Sorry to Bother You
AJ: Director and writer Boots Riley uses race as a point of entry for a discussion that also encompasses class and late-stage capitalism. This is a searing, wonderfully bizarre satire that has two up-and-coming stars in Lakeith Stanfield and Tessa Thompson and throws in scientifically engineered horse people for good measure. Something tells me it will be an ongoing touchpoint for people trying to encapsulate the forces at play in the late 2010s.
AJ: I became a parent three years ago, and, as with pretty much anything else, it changes your perspective on a lot of films. One thing I hadn’t seen until Tully, though, was a cinematic representation of the zombie-like state parenting a newborn puts you in, especially when the newborn isn’t the only child at home and when you are a breastfeeding mother. Charlize Theron is a fantastically beautiful woman, and her character Marlo looks positively (and accurately) awful. As with past collaborations between director Jason Reitman and writer Diablo Cody, Tully is the proper blend of caustically funny and poignant. For you parents out there who want to see yourselves on screen, it’s a must-watch.
AJ: As I wrote in my review, They Shall Not Grow Old was a perfect challenge for Peter Jackson: one where he could exercise his technical mastery to its full effect and largely stand aside on the story piece. We do not have a proper appreciation in this country for the devastating impact and long-reaching effects of the First World War but, thanks to Jackson, we at least have a place on film to start.

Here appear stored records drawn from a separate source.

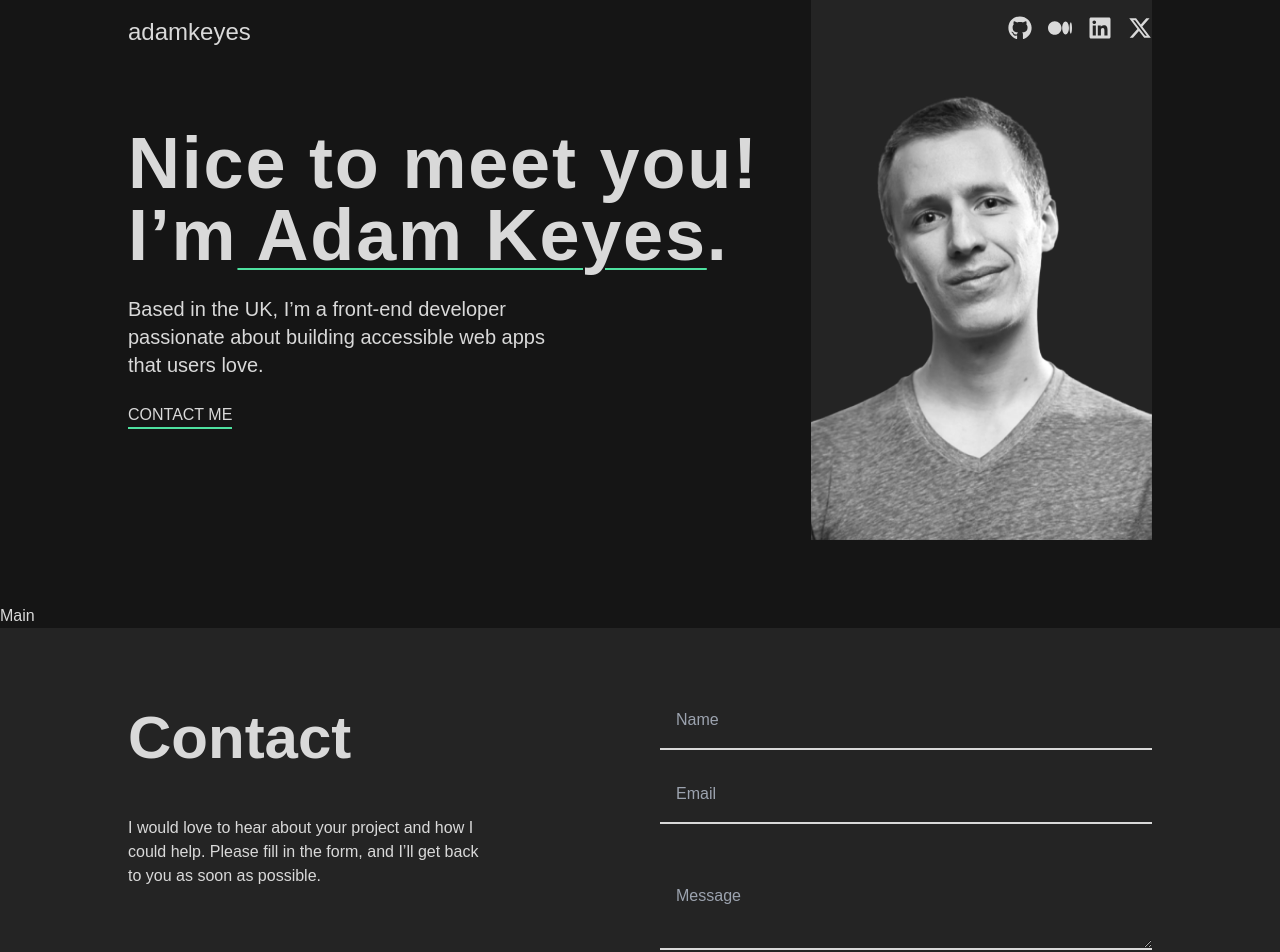
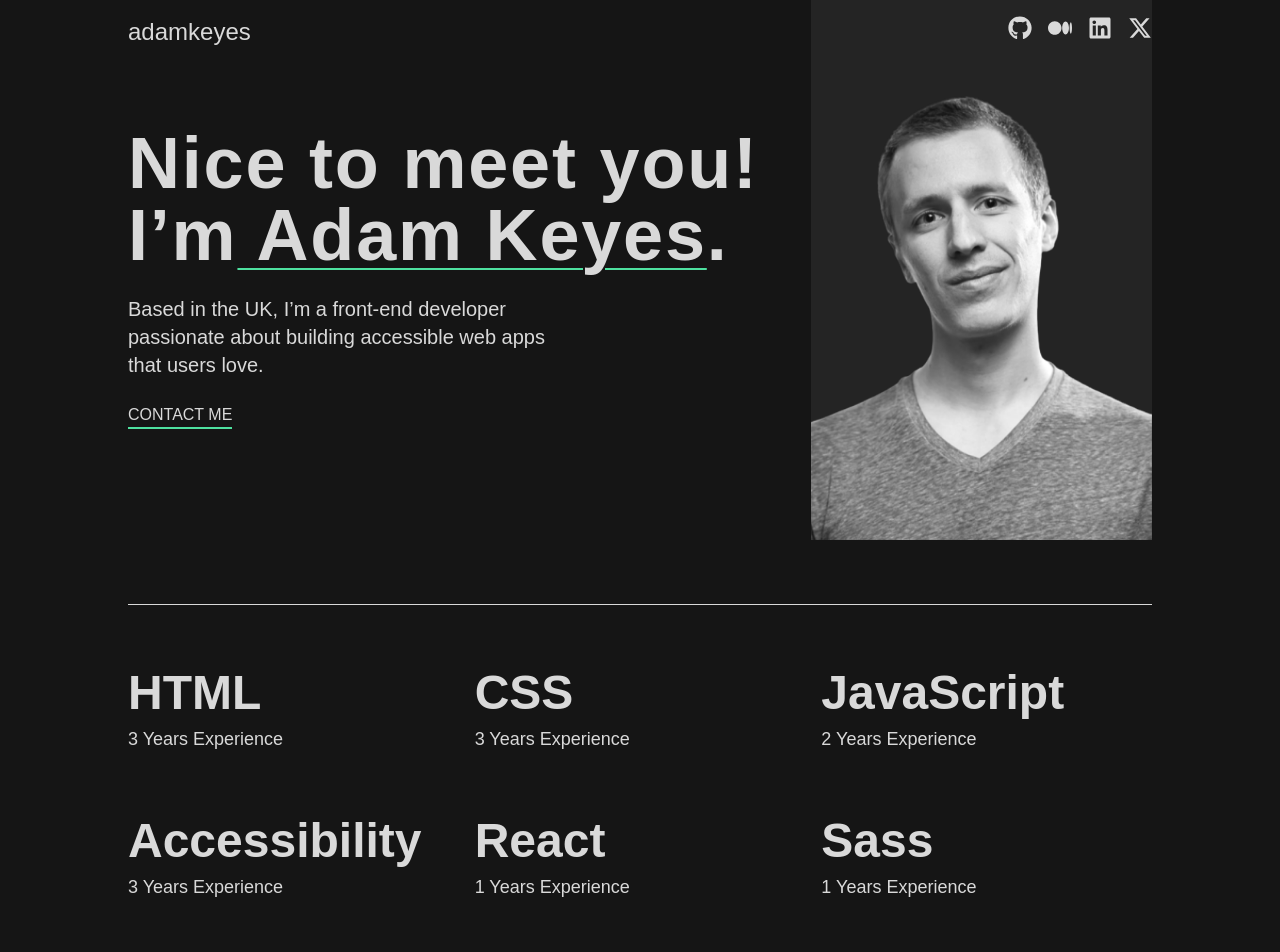
Before and after one commit to mutugi310/single-page-developer-portfolio, a React (Vite) app: page / in a window 1280 px wide. Shown: the top 952 px of the page. Built offline with nearby package versions, Linux system fonts and the light colour scheme.

Commit message:
Create json file to store my data, create a reusable skill component and update main component to use the skill component

```diff
--- /dev/null
+++ b/src/assets/data/data.json
@@ -0,0 +1,36 @@
+{
+    "skills": [
+        {
+            "name": "HTML",
+            "experienceYrs": 3
+        },
+        {
+            "name": "CSS",
+            "experienceYrs": 3
+        },
+        {
+            "name": "JavaScript",
+            "experienceYrs": 2
+        },
+        {
+            "name": "Accessibility",
+            "experienceYrs": 3
+        },
+        {
+            "name": "React",
+            "experienceYrs": 1
+        },
+        {
+            "name": "Sass",
+            "experienceYrs": 1
+        }
+    ],
+    "projects": [
+        {
+            "name": "Project1",
+            "gitHub": "https://github.com/user/project1",
+            "hosted": "https://project1.com",
+            "techStack": "React, Node.js"
+        }
+    ]
+}
--- a/src/components/Main.jsx
+++ b/src/components/Main.jsx
@@ -1,9 +1,23 @@
 import React from 'react'
+import Skill from './mainComponents/Skill'
+import data from '../assets/data/data.json'
+
 
 function Main() {
   return (
     <main>
-        <h1>Main</h1>
+        <div className='container mx-auto  px-4  sm:px-15 lg:px-32'>
+          <section className='flex flex-col flex-1 border-t-[1.5px] border-t-gray items-center gap-4 py-10 flex-wrap sm:flex-row  justify-between'>
+            {data.skills.map((skill)=> (
+              <Skill
+                key={skill.name}
+                skill={skill.name}
+                experience={skill.experienceYrs}
+              ></Skill>
+            ))}
+
+          </section>
+        </div>
     </main>
   )
 }
--- /dev/null
+++ b/src/components/mainComponents/Skill.jsx
@@ -0,0 +1,18 @@
+import React from 'react'
+
+
+function Skill({skill, experience}) {
+
+  return (
+    <>
+
+        <article className='text-center py-6 sm:grow sm:text-left sm:w-1/3 lg:w-1/4'>
+            <h2 className='text-3xl pb-2 font-bold sm:text-5xl'>{skill}</h2>
+            <p className='text-lg'>{experience} Years Experience</p>
+        </article>
+
+    </>
+  )
+}
+
+export default Skill
```
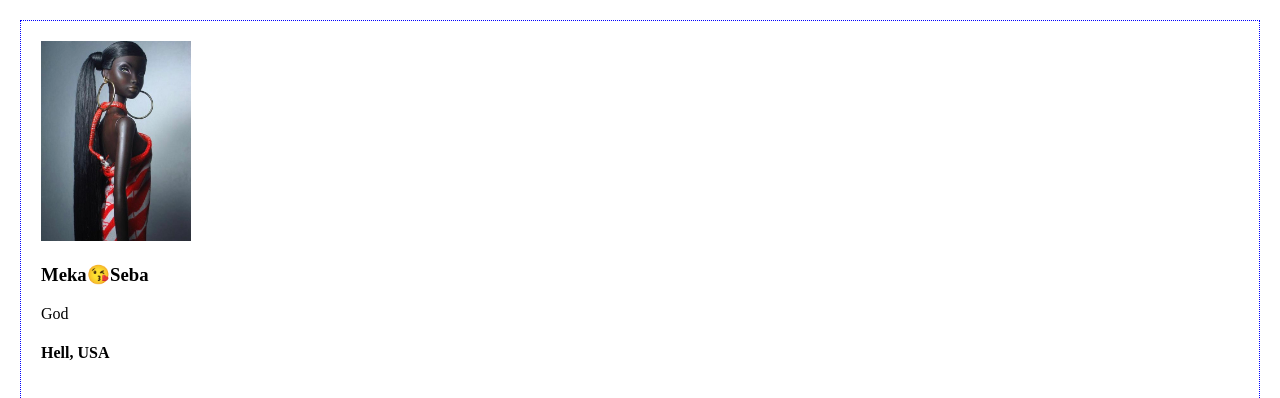
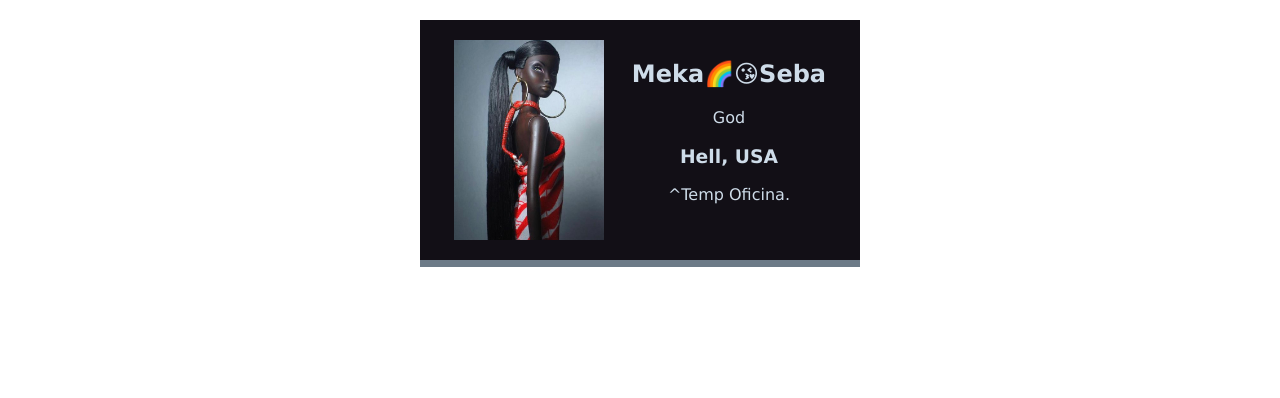
Before and after one commit to mekaseba/bizcard, a plain HTML site: page index.html in a window 1280 px wide. Shown: the top 398 px of the page. Drawn offline with Linux system fonts and the light colour scheme.

Commit message:
final product

```diff
--- a/index.html
+++ b/index.html
@@ -6,9 +6,12 @@
     <body>
         <div class="card">
             <img class="img" src="meka.jpg" alt="Meka winning">
-            <h3>Meka😘Seba</h3>
+            <div>
+            <h2>Meka🌈😘Seba</h2>
             <p>God</p>
-            <h4>Hell, USA</h4>
+            <h3>Hell, USA</h3>
+            <p>^Temp Oficina.</p>
+            </div>
         </div>
     </body>
 </html>
--- a/styles.css
+++ b/styles.css
@@ -1,10 +1,18 @@
 body {
     margin: 20px;
+    font-family: Verdana, Geneva, Tahoma, sans-serif;
 }
 .img {
     width: 150px;
 }
 .card {
-    border: 1px dotted blue;
+    color: rgb(206, 220, 233);
+    background-color: rgb(18, 15, 22);
+    border-bottom: 7px solid rgb(108,122,135);
+    text-align: center;
+    margin: 0px auto;
+    width: 400px;
     padding: 20px;
+    display: flex;
+    justify-content: space-around;
 }
```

AJ: Kindness is radical. Won’t You Be My Neighbor is a very conventional documentary about a well-known public figure, Fred Rogers. And yet the time for it was perfectly right. In a world where just about everyone and everything seems mean, a dose of Mr. Rogers was a wonderful—albeit temporary—balm for what ails us.
AJ: The Ballad of Buster Scruggs was my last cut, interrupting a run of Coen brothers films in the 10 best. It’s not unworthy of the list. Hold the Dark and Hereditary chilled me to the bone in their own ways. The Death of Stalin gave us a wonderful window in to what the West Wing might look like should a sudden leadership change arise. Journey’s End is an excellent fictional companion to They Shall Not Grow Old. It’s always good to see Edie Falco, so Outside In is worth your time. Finally, Paddington 2 has every bit as much charm as the original but with a few dashes of additional Britishness, courtesy of Hugh Grant.
SC: Beyond all the wonderful films we’ve already listed, there’s You Were Never Really Here, Widows, Incredibles 2, Blindspotting, and the hugely underrated A Futile and Stupid Gesture. Again, though perhaps in quantity more than top-level quality, it was a good year at the movies.